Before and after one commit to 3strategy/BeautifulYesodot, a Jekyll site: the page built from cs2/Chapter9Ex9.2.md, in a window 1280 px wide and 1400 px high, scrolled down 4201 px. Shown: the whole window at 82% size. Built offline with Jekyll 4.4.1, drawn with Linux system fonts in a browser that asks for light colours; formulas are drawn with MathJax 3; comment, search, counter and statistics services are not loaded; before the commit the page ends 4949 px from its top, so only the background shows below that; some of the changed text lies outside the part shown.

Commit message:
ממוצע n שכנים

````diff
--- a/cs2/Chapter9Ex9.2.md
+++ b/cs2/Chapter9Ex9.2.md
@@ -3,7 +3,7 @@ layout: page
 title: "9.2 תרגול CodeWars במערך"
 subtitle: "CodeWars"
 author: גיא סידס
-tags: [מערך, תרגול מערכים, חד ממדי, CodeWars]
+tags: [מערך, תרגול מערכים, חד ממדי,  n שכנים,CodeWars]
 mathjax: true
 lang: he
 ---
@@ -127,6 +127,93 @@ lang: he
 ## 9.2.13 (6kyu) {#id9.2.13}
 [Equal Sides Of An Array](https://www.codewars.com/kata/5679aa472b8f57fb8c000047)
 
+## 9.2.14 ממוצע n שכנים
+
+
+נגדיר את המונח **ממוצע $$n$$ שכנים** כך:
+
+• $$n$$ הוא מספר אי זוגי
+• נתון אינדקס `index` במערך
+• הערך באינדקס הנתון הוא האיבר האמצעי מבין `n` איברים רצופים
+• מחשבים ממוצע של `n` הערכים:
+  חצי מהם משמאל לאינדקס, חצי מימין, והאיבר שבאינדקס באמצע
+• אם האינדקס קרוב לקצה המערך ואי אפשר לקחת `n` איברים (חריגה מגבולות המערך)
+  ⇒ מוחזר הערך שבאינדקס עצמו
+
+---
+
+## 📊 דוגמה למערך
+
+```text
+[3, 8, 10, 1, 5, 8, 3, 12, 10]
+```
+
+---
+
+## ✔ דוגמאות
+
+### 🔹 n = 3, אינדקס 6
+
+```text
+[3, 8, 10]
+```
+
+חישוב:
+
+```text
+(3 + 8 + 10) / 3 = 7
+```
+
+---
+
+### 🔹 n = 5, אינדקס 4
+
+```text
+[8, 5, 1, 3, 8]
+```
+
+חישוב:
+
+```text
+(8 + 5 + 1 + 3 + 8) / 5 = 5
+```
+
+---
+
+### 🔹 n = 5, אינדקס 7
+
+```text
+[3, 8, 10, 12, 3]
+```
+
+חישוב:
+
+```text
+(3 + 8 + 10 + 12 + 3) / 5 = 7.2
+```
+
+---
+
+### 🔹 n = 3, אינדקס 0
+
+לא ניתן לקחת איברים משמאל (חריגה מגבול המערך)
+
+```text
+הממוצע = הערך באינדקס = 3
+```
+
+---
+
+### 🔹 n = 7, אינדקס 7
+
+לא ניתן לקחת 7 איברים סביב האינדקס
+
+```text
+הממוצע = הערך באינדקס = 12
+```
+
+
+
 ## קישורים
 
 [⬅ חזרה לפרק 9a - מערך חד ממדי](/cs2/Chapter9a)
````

EXERCISE DIRECTIONS:
Give the data back in full, matching it character for character.

WRITTEN RESPONSE:
Before and after one commit to 3strategy/BeautifulYesodot, a Jekyll site: the page built from cs2/Chapter9Ex9.2.md, in a window 1280 px wide and 1400 px high, scrolled down 4201 px. Shown: the whole window at 82% size. Built offline with Jekyll 4.4.1, drawn with Linux system fonts in a browser that asks for light colours; formulas are drawn with MathJax 3; comment, search, counter and statistics services are not loaded; before the commit the page ends 4949 px from its top, so only the background shows below that; some of the changed text lies outside the part shown.

Commit message:
ממוצע n שכנים

````diff
--- a/cs2/Chapter9Ex9.2.md
+++ b/cs2/Chapter9Ex9.2.md
@@ -3,7 +3,7 @@ layout: page
 title: "9.2 תרגול CodeWars במערך"
 subtitle: "CodeWars"
 author: גיא סידס
-tags: [מערך, תרגול מערכים, חד ממדי, CodeWars]
+tags: [מערך, תרגול מערכים, חד ממדי,  n שכנים,CodeWars]
 mathjax: true
 lang: he
 ---
@@ -127,6 +127,93 @@ lang: he
 ## 9.2.13 (6kyu) {#id9.2.13}
 [Equal Sides Of An Array](https://www.codewars.com/kata/5679aa472b8f57fb8c000047)
 
+## 9.2.14 ממוצע n שכנים
+
+
+נגדיר את המונח **ממוצע $$n$$ שכנים** כך:
+
+• $$n$$ הוא מספר אי זוגי
+• נתון אינדקס `index` במערך
+• הערך באינדקס הנתון הוא האיבר האמצעי מבין `n` איברים רצופים
+• מחשבים ממוצע של `n` הערכים:
+  חצי מהם משמאל לאינדקס, חצי מימין, והאיבר שבאינדקס באמצע
+• אם האינדקס קרוב לקצה המערך ואי אפשר לקחת `n` איברים (חריגה מגבולות המערך)
+  ⇒ מוחזר הערך שבאינדקס עצמו
+
+---
+
+## 📊 דוגמה למערך
+
+```text
+[3, 8, 10, 1, 5, 8, 3, 12, 10]
+```
+
+---
+
+## ✔ דוגמאות
+
+### 🔹 n = 3, אינדקס 6
+
+```text
+[3, 8, 10]
+```
+
+חישוב:
+
+```text
+(3 + 8 + 10) / 3 = 7
+```
+
+---
+
+### 🔹 n = 5, אינדקס 4
+
+```text
+[8, 5, 1, 3, 8]
+```
+
+חישוב:
+
+```text
+(8 + 5 + 1 + 3 + 8) / 5 = 5
+```
+
+---
+
+### 🔹 n = 5, אינדקס 7
+
+```text
+[3, 8, 10, 12, 3]
+```
+
+חישוב:
+
+```text
+(3 + 8 + 10 + 12 + 3) / 5 = 7.2
+```
+
+---
+
+### 🔹 n = 3, אינדקס 0
+
+לא ניתן לקחת איברים משמאל (חריגה מגבול המערך)
+
+```text
+הממוצע = הערך באינדקס = 3
+```
+
+---
+
+### 🔹 n = 7, אינדקס 7
+
+לא ניתן לקחת 7 איברים סביב האינדקס
+
+```text
+הממוצע = הערך באינדקס = 12
+```
+
+
+
 ## קישורים
 
 [⬅ חזרה לפרק 9a - מערך חד ממדי](/cs2/Chapter9a)
````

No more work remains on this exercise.